Countering China, Russia
The Pentagon has focused on going faster when it comes to countering China and Russia and expanding space capabilities. Problems are rooted in poor planning and design work, according to John Stopher, who was the top space adviser to former Air Force Secretary Heather Wilson.
The Pentagon has been wrestling with how to plug gaps in its weather data collected from space, with several programs started and terminated over the past decade, Stopher told Bloomberg Government.
“Any time the word ‘gap filler’ is used it should raise a red flag that the planning, programming, budgeting, and execution process is broken,” he wrote in an email.
Space-based infrared surveillance efforts faced similar setbacks, with programs jettisoned for a new approach meant to be more efficient and cheaper, but instead led the Pentagon to shift billions of dollars to keep on schedule, said Stopher, a senior fellow at the Prague Security Studies Institute.
Pulling the burgeoning space efforts together is now the job of the new Air Force assistant secretary for space acquisition and integration, a position created by the defense bill that requires Senate confirmation. The office is in charge of the design and integration of all Air Force department space systems and programs. It’s also supposed to oversee the Space Development Agency with its growing budget, the Space and Missile Systems Center in California that is designing the troubled computer system, and the Space Rapid Capabilities Office, created in 2017 to field new technology faster.
In another effort to coordinate the programs, the defense bill created a Space Force Acquisition council that will be led by the assistant secretary and include Barrett and Raymond.
A nominee for the position has yet to be announced almost two months after Barrett said she had a list of potential candidates being vetted. The Space Force council is set to meet for the first time this month and without a chairman will be temporarily led by Will Roper, the Air Force assistant secretary for acquisition, technology and logistics.
Questions also remain about the three space agencies and the oversight role of the Air Force assistant secretary, especially when it comes to the Space Development Agency. That agency remains outside the Air Force under the office of Michael Griffin, the undersecretary for research and engineering.
The Pentagon’s legislative proposal could be aimed at clarifying the Air Force assistant secretary’s oversight. The department could ask for changes that move the space acquisition system closer to the National Reconnaissance Office, which fields and manages U.S. spy satellites and has been held up by Cooper and others in Congress as a space success story, a defense official said.
Shawn Barnes, a deputy to the Air Force’s top space adviser, has been spearheading the bill’s acquisition changes for the service while the assistant secretary office is vacant.
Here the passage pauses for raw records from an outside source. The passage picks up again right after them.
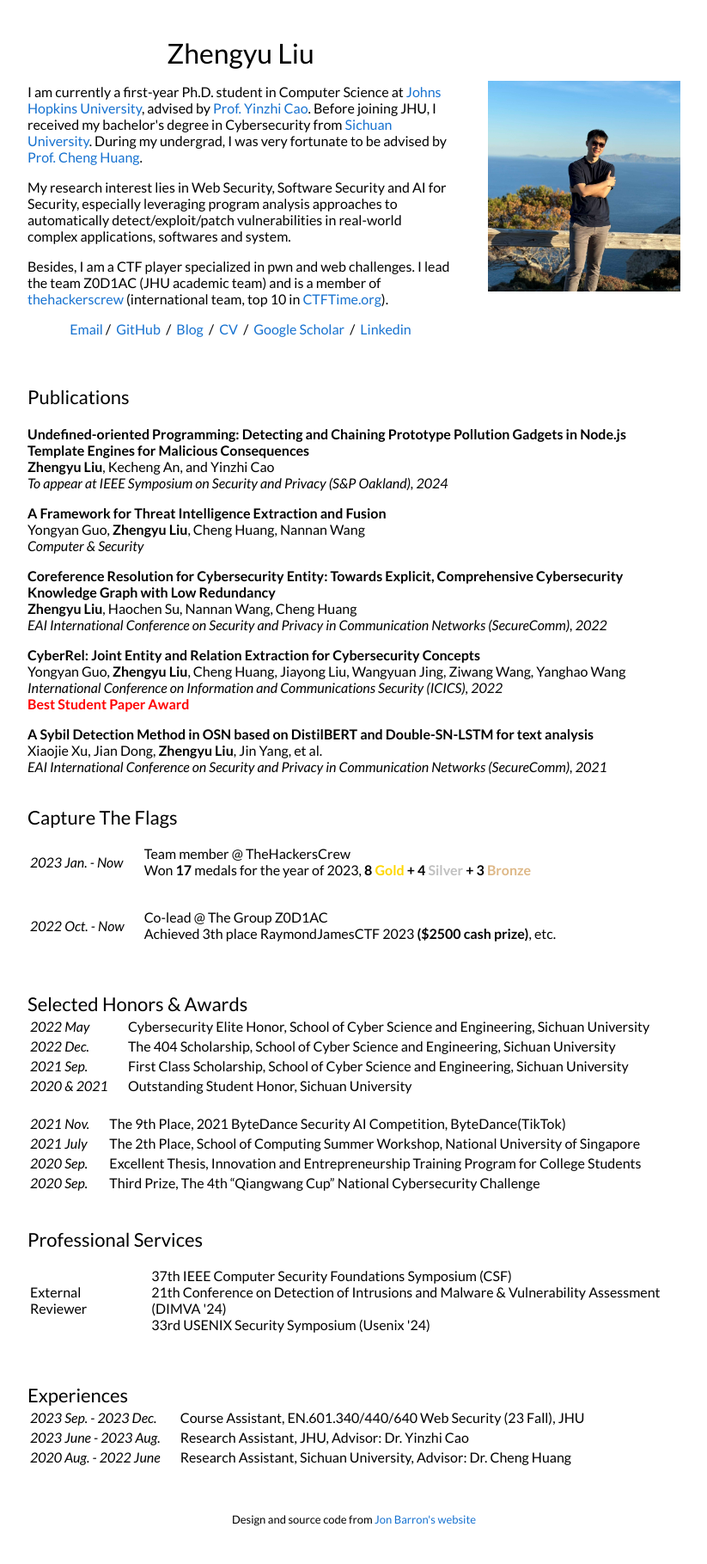
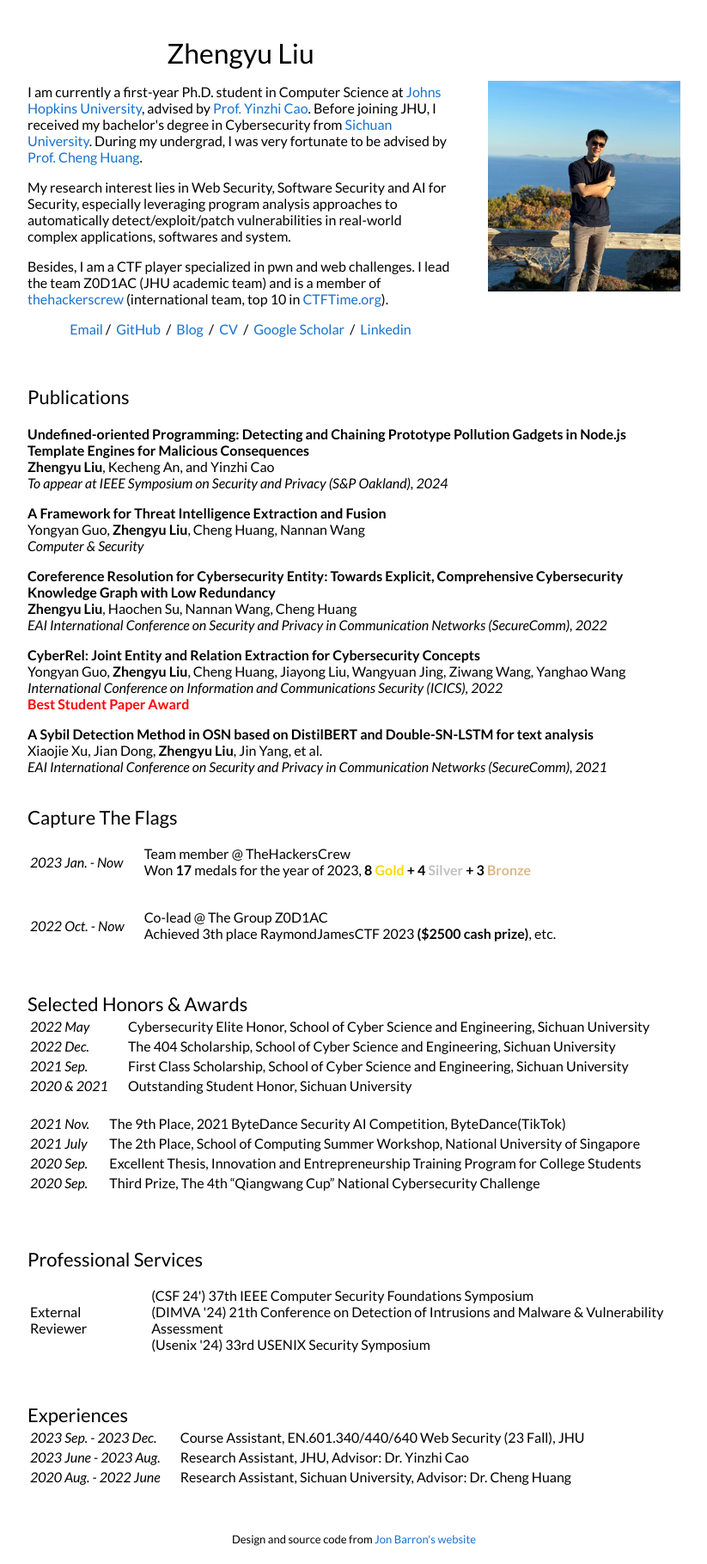
Before and after one commit to jackfromeast/jackfromeast.github.io, a Jekyll site: the page built from _posts/2023-08-04-UoPF.md, in a window 1280 px wide. Shown: the whole page at 86% size, without its empty margins (228-1051 px from the left). Built offline with Jekyll 4.4.1, drawn with Linux system fonts in a browser that asks for light colours; before the commit the page ends 1796 px from its top, so only the background shows below that.

Commit message:
Update default.html

```diff
--- a/_layouts/default.html
+++ b/_layouts/default.html
@@ -191,6 +191,10 @@
                   <td><em>2020 Sep.</em> &emsp;</td>
                   <td>Third Prize, The 4th “Qiangwang Cup” National Cybersecurity Challenge</td>
                 </tr>
+                <tr>
+                  <td><em>           </em> &emsp;</td>
+                  <td></td>
+                </tr>
               </table>
             </td>
           </tr>
@@ -204,11 +208,12 @@
                 <tr>
                   <td>External Reviewer&emsp;</td>
                   <td>
-                    <p>37th IEEE Computer Security Foundations Symposium (CSF)
+                    <p>
+                      (CSF 24')     37th IEEE Computer Security Foundations Symposium
                       <br>
-                      21th Conference on Detection of Intrusions and Malware & Vulnerability Assessment (DIMVA '24)
+                      (DIMVA '24)   21th Conference on Detection of Intrusions and Malware & Vulnerability Assessment
                       <br>
-                      33rd USENIX Security Symposium (Usenix '24)
+                      (Usenix '24)  33rd USENIX Security Symposium
                     </p>
                   </td>
                 </tr>
```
His top goal for the next six months is getting approval of a single department-wide design for space-based elements of missile warning and missile defense, a top priority for the Space Development Agency, Barnes said in an interview.
All three space agencies will go under the microscope as Barnes and defense officials search for overlap and decide where competition or alternative approaches might help, he said.
“There will be a review,” Barnes said. “We’ve already begun this effort.”
The Space Development Agency, with a proposed fiscal 2021 budget of $336 million, is collaborating with Barnes on the review, said Jennifer Elzea, the agency’s spokeswoman. Griffin created it a year ago to speed work on space tracking of hypersonic weapons and a layer of communication satellites. The Pentagon plans eventually to fold the agency into the Space Force.
Huminski said the ultimate success of the efforts to improve space spending could depend on finding the right person to serve as the assistant secretary. A potential pitfall is the confirmation of someone who is a poor fit, which could set back efforts by months or years.
“There is a great opportunity to drive some change now,” Huminski said.
With assistance from Robert Levinson
To contact the reporter on this story: Travis J. Tritten at firstname.lastname@example.org